Sharing is caring!

Ever since the Wall Street Journal reported that Facebook was thinking about incorporating hashtags into its platform, the internet has been ablaze over the idea. Many people like the idea while others adamantly oppose it.

When you think of the # you probably think of either Twitter or Instagram and possibly even Google Plus, who all use hashtags. Hashtags were developed just over five years ago on Twitter for people to collect tweets on a favorite topic. Website Social IconsThey are searchable keywords that will lead you to a list of tweets about a certain subject. For example, over the next few weeks #marchmadness will be an extremely popular topic on twitter.


Although were not sure exactly how hashtags might change Facebook, we can foresee a few ways they might help Facebook, and a few ways they might hurt.


  • Hashtags would allow public posts, like news stories, to be searchable. People would be able to find exactly what they are looking for
  • They would allow marketers to reach more audiences.
  • Many Facebook users already use hashtags in their posts (though we aren’t sure why). Maybe it’s because they want Facebook to incorporate them, or it’s because they use them on other social media sites and don’t realize they have no meaning on Facebook.


Facebook and Twitter are used for different things. Facebook has always been about connecting with people you know and keeping a tight knit circle. People log on to Facebook to see pictures of their friends, to find out who’s dating who, and to upload their pictures from last week’s party.

Twitter on the other hand is primarily used for getting up to the second, current, and trending information. Most people on twitter are primarily connected with people they do not know in person. We are afraid that incorporating hashtags might just make Facebook another Twitter. We have both, we love both, but we use each for different reasons and we want it to stay that way.

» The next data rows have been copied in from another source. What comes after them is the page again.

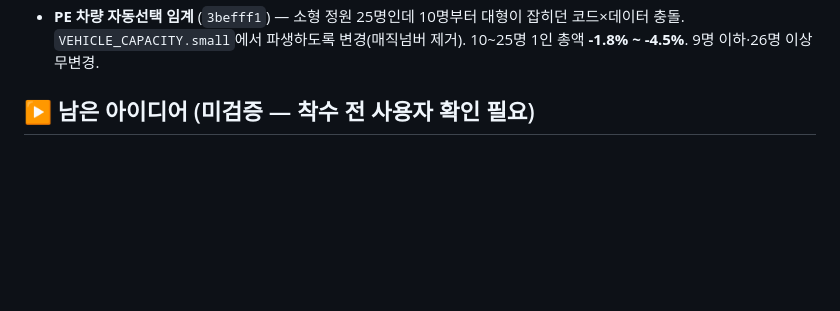
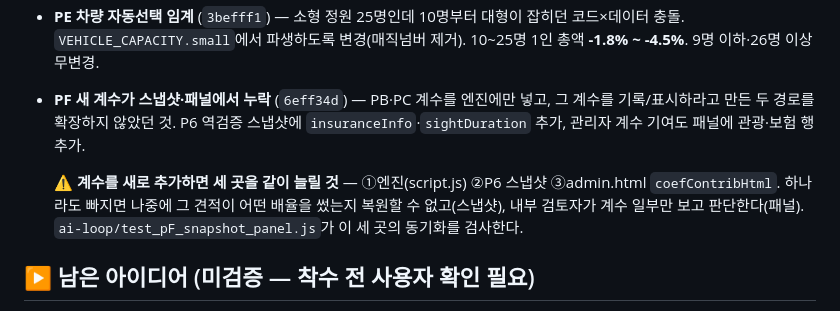
Before and after one commit to peakof3366-lab/bizpage-estimate, a Markdown page: RESUME_NOTE.md, the part around the change. Rendered like a GitHub page; blank space fills up the shorter version.

Commit message:
작업 재개 노트: PF 반영 + 계수 추가 시 3곳 동기화 규칙 명시
계수를 엔진에만 넣고 스냅샷·관리자 패널을 빠뜨리는 실수를 이번에 실제로 했으므로,
"계수 추가 시 엔진·P6스냅샷·coefContribHtml 세 곳을 같이 늘릴 것"을 규칙으로 남긴다.

Co-Authored-By: Claude Opus 5 (1M context) <noreply@anthropic.com>

```diff
--- a/RESUME_NOTE.md
+++ b/RESUME_NOTE.md
@@ -73,6 +73,14 @@
 - **PE 차량 자동선택 임계** (`3befff1`) — 소형 정원 25명인데 10명부터 대형이 잡히던
   코드×데이터 충돌. `VEHICLE_CAPACITY.small`에서 파생하도록 변경(매직넘버 제거).
   10~25명 1인 총액 **-1.8% ~ -4.5%**. 9명 이하·26명 이상 무변경.
+- **PF 새 계수가 스냅샷·패널에서 누락** (`6eff34d`) — PB·PC 계수를 엔진에만 넣고,
+  그 계수를 기록/표시하라고 만든 두 경로를 확장하지 않았던 것. P6 역검증 스냅샷에
+  `insuranceInfo`·`sightDuration` 추가, 관리자 계수 기여도 패널에 관광·보험 행 추가.
+
+  ⚠ **계수를 새로 추가하면 세 곳을 같이 늘릴 것** — ①엔진(script.js) ②P6 스냅샷
+  ③admin.html `coefContribHtml`. 하나라도 빠지면 나중에 그 견적이 어떤 배율을 썼는지
+  복원할 수 없고(스냅샷), 내부 검토자가 계수 일부만 보고 판단한다(패널).
+  `ai-loop/test_pF_snapshot_panel.js`가 이 세 곳의 동기화를 검사한다.
 
 ## ▶ 남은 아이디어 (미검증 — 착수 전 사용자 확인 필요)
 
```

What do you think? Leave us a comment!

Jamie Bates
Online Marketing Director